WEST JORDAN, Utah – A Utah woman said she was shocked to receive a large bill for her COVID-19 test, which is supposed to be free.
On the morning of March 31, Renee Scheering was following protocol.
“I was just following the procedure that told you to call that 800 number and see if you’re eligible for testing,” said Renee.
Like thousands before her, when Renee noticed a symptom she called the COVID hotline, and made her way to a drive-up testing facility.
“The one that [the COVID hotline] went to was Intermountain and that’s why I chose it,” Renee said.
She dealt with the uncomfortable nasal swab and within 45 minutes was on her way. But a few days later, she was shocked to find a bill from Intermountain Healthcare in the amount of $150 in her mailbox.
“I was very, very upset,” said Renee. “[State leaders] wanted as many people tested as possible, so I figured it was free testing.”
Renee is right. Testing is supposed to be free. Insurance companies are supposed to cover costs for their clients and the government is covering costs for the uninsured.
“[Cost was] never mentioned, never asked me if I had insurance to pay for it or anything, they never said anything to me,” said Renee.
“I don’t have an extra $150 to throw at a bill that I didn’t expect,” she continued. “If I knew [there was a cost] I may not have been tested,” Renee said.
Intermountain Healthcare agreed.
“No one is expected to pay for testing," Intermountain spokesperson Jess Gomez said in a conversation with FOX 13. “We don’t want cost to be a barrier to being tested, that’s the bottom line.”
Renee wants to know why she is fronting the bill, but Intermountain said she won’t have to.
In a follow-up conversation with FOX 13, Intermountain Healthcare said it was an error as the process was getting started and she should not have been billed.
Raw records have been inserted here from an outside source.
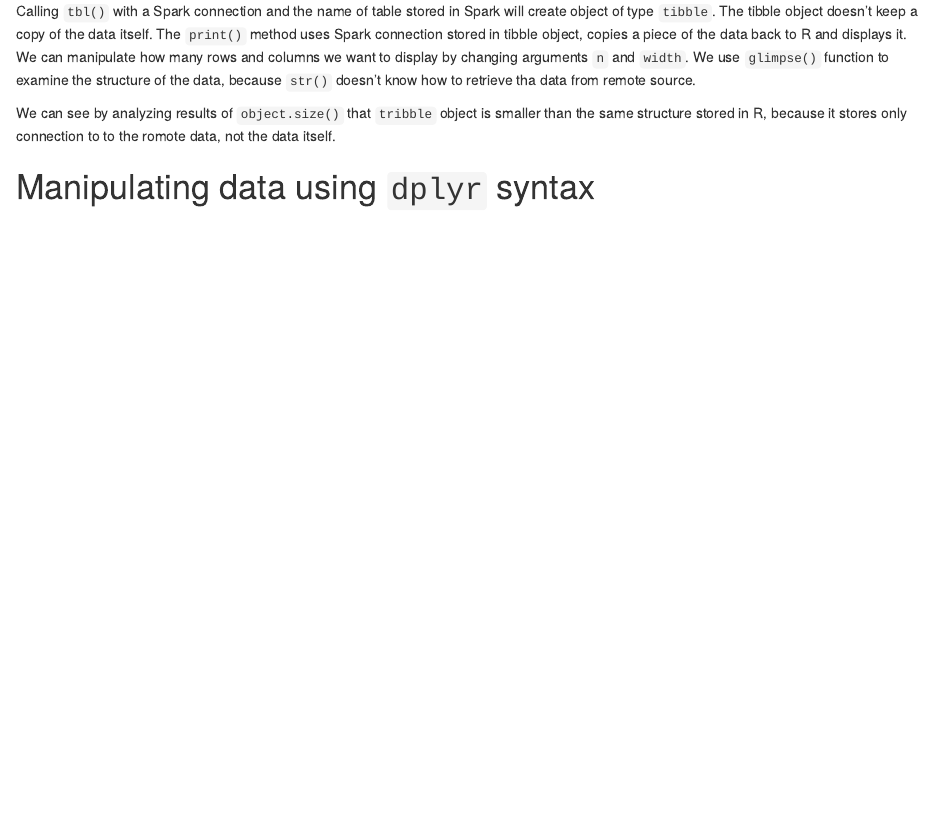
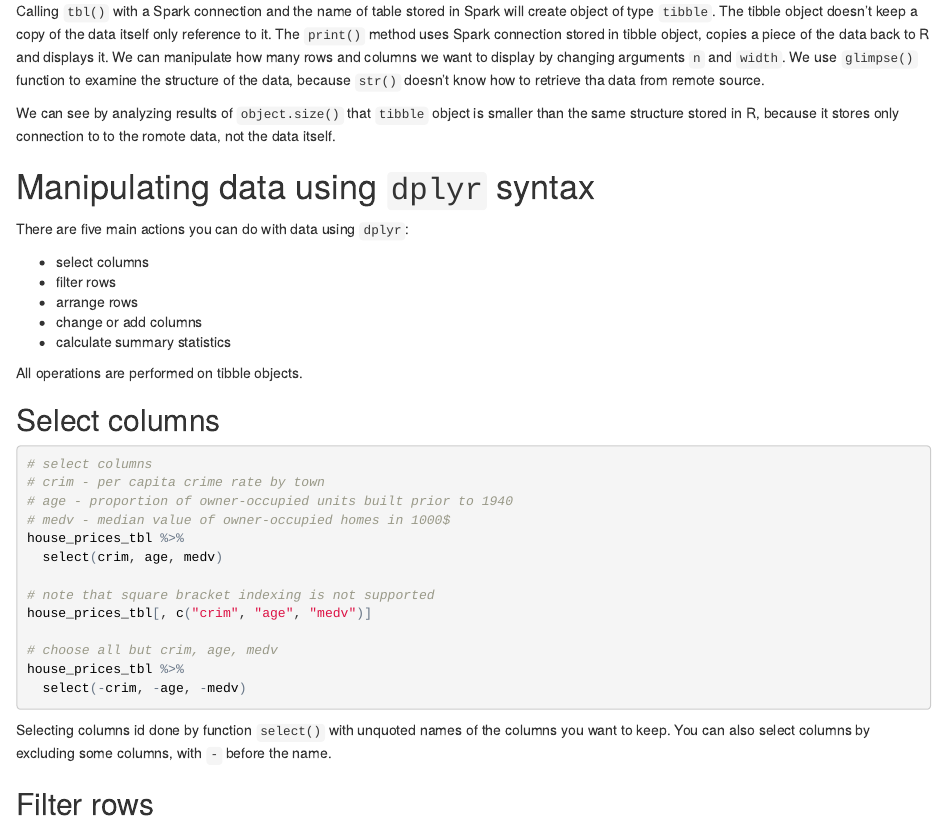
Before and after one commit to jjankowiak/rladies-workshop-spark, an R Markdown document (code/tutorial.Rmd): the page in a window 1100 px wide, from 1840 px down. The pictures show the output file code/tutorial.html that the author committed with the source, opened offline.

Commit message:
part with data manipulation

````diff
--- a/code/tutorial.Rmd
+++ b/code/tutorial.Rmd
@@ -97,6 +97,38 @@ object.size(house_prices_tbl)
 
 Calling `tbl()` with a Spark connection and the name of table stored in Spark will create object of type `tibble`. The tibble object doesn't keep a copy of the data itself only reference to it. The `print()` method uses Spark connection stored in tibble object, copies a piece of the data back to R and displays it. We can manipulate how many rows and columns we want to display by changing arguments `n` and `width`. We use `glimpse()` function to examine the structure of the data, because `str()` doesn't know how to retrieve tha data from remote source.
 
-We can see by analyzing results of `object.size()` that `tribble` object is smaller than the same structure stored in R, because it stores only connection to to the romote data, not the data itself.
+We can see by analyzing results of `object.size()` that `tibble` object is smaller than the same structure stored in R, because it stores only connection to to the romote data, not the data itself.
 
 # Manipulating data using `dplyr` syntax
+
+There are five main actions you can do with data using `dplyr`:
+
+- select columns
+- filter rows
+- arrange rows
+- change or add columns
+- calculate summary statistics
+
+All operations are performed on tibble objects.
+
+## Select columns
+
+```{r, eval=FALSE, results=FALSE, warning=FALSE, message=FALSE}
+# select columns
+# crim - per capita crime rate by town
+# age - proportion of owner-occupied units built prior to 1940
+# medv - median value of owner-occupied homes in 1000$
+house_prices_tbl %>%
+  select(crim, age, medv)
+
+# note that square bracket indexing is not supported
+house_prices_tbl[, c("crim", "age", "medv")]
+
+# choose all but crim, age, medv
+house_prices_tbl %>%
+  select(-crim, -age, -medv)
+```
+
+Selecting columns id done by function `select()` with unquoted names of the columns you want to keep. You can also select columns by excluding some columns, with `-` before the name.
+
+## Filter rows
````
Also changed, not shown: code/tutorial.html.
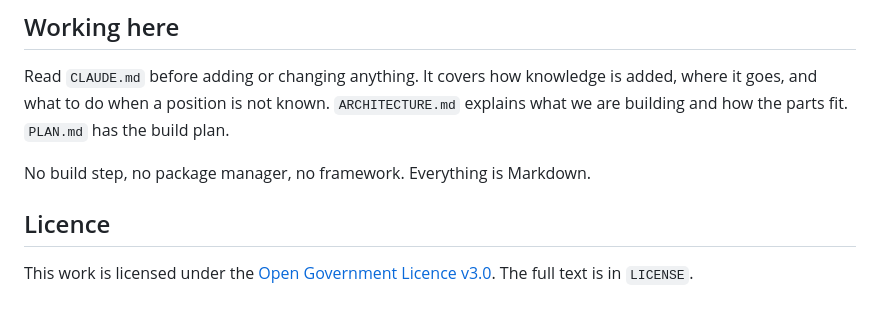
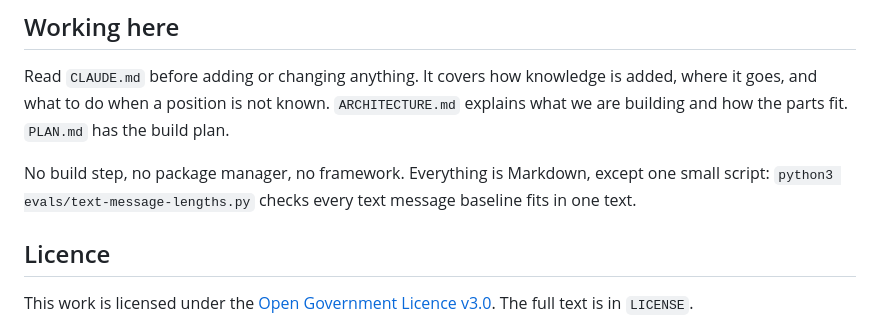
Before and after one commit to strachcity/gov-communication-skills, a Markdown page: README.md, the part around the change. Rendered like a GitHub page.

Commit message:
Update the plan and README for the pre-evaluation fixes
Co-Authored-By: Claude Opus 5.5 <noreply@anthropic.com>
Claude-Session: https://claude.ai/code/session_01KTyT2ScY3oTD8ybPZd8UVQ

```diff
--- a/README.md
+++ b/README.md
@@ -74,7 +74,7 @@ There's no folder for any named service. Each directory has a README that sets o
 
 Read `CLAUDE.md` before adding or changing anything. It covers how knowledge is added, where it goes, and what to do when a position is not known. `ARCHITECTURE.md` explains what we are building and how the parts fit. `PLAN.md` has the build plan.
 
-No build step, no package manager, no framework. Everything is Markdown.
+No build step, no package manager, no framework. Everything is Markdown, except one small script: `python3 evals/text-message-lengths.py` checks every text message baseline fits in one text.
 
 ## Licence
 
```
Also changed, not shown: PLAN.md (+9 -5 lines).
Gomez said now they also ask people for their insurance as a regular part of the testing process.